The base of city was built on over 14 years (1407-1420) with the 200,000 workers and materials were brought from all over China, being transported by a series of canals built in the 6th and 7th centuries. The Chinese have built all the buildings only painted wood, and taking precautions but placing bronze boiler filled with water at regular distances through all palaces, so that the risk of fire to be much lower.
Here are some interesting aspects about Chinese emperors and how they conduct their lives around:
Emperors were entitled to several wives and many concubines (for example, Emperor Qianlong had two wives and 29 concubines). Concubines were usually very well educated women and chosen from the best Manchu families. Every night, the king decided that the concubines will spend the night with him, going to be bathed and shaved before being brought into the imperial bedroom. Her social status increases with the number given by the visit at Emperor. Women, regardless of their status, were completely denied access to the sacred rooms, except the Empress in wedding day.
Another strange custom at the imperial court, consists of castration of servants since 2000 years ago. For example, in the early Qing Dynasty, there were 9,000 eunuchs, reducing their number to 1,500 in 1908. Their testes were mummified and preserved in jars to be buried with them at death. Maintain the environment because of revenge, murder and power struggles, many of whom were treated very harshly and executed without too grounded reasons.

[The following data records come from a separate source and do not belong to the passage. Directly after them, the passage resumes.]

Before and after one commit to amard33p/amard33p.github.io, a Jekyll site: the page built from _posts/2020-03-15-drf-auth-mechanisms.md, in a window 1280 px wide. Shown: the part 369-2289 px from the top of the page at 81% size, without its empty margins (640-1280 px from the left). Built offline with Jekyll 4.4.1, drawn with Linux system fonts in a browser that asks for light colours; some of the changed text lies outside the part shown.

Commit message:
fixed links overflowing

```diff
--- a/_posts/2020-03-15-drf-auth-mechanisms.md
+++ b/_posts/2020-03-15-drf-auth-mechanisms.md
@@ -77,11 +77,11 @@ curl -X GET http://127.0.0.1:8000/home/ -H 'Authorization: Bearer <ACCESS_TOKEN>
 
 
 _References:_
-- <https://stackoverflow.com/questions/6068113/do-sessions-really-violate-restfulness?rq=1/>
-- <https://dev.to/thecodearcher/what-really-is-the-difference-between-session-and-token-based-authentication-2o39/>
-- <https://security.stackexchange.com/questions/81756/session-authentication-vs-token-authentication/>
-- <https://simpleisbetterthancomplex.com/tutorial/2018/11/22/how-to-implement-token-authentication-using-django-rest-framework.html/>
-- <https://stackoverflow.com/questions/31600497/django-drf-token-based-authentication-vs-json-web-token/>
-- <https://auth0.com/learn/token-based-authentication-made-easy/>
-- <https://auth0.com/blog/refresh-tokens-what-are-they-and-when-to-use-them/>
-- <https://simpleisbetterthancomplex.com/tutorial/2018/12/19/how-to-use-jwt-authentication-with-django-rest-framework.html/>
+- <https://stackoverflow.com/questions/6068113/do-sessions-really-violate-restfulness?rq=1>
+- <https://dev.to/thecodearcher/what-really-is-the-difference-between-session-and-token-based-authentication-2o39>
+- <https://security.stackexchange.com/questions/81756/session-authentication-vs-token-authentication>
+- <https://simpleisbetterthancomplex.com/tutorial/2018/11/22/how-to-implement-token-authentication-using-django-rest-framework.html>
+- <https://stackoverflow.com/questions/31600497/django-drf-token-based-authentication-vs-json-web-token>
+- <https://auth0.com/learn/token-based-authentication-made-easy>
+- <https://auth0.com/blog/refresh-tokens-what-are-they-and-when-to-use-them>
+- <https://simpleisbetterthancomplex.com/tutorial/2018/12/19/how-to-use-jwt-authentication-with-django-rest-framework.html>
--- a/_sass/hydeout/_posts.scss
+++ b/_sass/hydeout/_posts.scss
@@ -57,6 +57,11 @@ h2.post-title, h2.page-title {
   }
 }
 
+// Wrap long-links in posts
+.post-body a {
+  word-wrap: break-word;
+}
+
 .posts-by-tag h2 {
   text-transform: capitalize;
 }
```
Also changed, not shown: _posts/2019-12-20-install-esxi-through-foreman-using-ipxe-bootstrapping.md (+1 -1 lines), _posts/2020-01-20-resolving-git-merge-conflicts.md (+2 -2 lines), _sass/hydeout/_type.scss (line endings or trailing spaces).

Depending on the social status, each courtier eat and drink in vessels of certain colors. Only the Emperor and Empress have the right to eat from vessels of gold or bright yellow color, therefore, in Qing kitchens were around 3,000 vessels of gold and silver during the 18th century. It seems that the identity of the successor to the throne was kept as a secret until after the death of the Emperor, at which it was revealed a sealed document that corresponds to the document had been in possession of the deceased Emperor. Last Emperor, known as Puyi, came to the throne at the age of three years and was forced to abdicate in February 1912. He still lived in the Forbidden City until 1924, commence within the British had a tutor, Reginald Johnston, who offered him his first bike.